(Modification records)
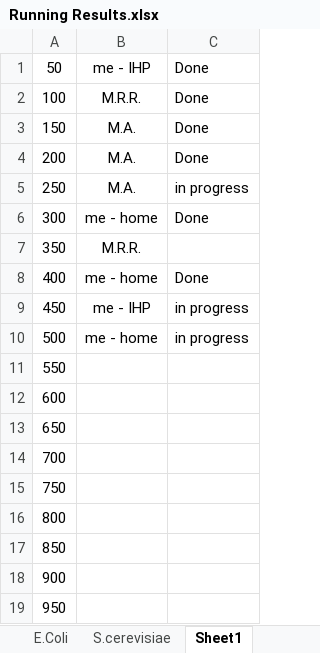
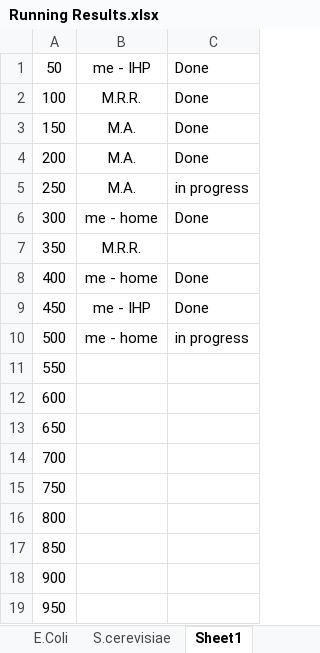
Before and after one commit to jr-cs2004/Network_Analysis, an Excel workbook: Running Results.xlsx, sheet Sheet1, drawn as a sheet; values as stored, in another font and other column widths than the file's, no borders; the diff names each change by its address in the sheet, - before the commit and + after, or states it on an @@ line.

```diff
--- a/Running Results.xlsx (sheet Sheet1)
+++ b/Running Results.xlsx (sheet Sheet1)
-C9: in progress
+C9: Done
```
Also changed, not shown: sheet S.cerevisiae, charts or pictures, 2 other files.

• Exercise objective
Return only those lines of the records that contain the string "other".

• Your solution
Before and after one commit to jr-cs2004/Network_Analysis, an Excel workbook: Running Results.xlsx, sheet Sheet1, drawn as a sheet; values as stored, in another font and other column widths than the file's, no borders; the diff names each change by its address in the sheet, - before the commit and + after, or states it on an @@ line.
Also changed, not shown: sheet S.cerevisiae, charts or pictures, 2 other files.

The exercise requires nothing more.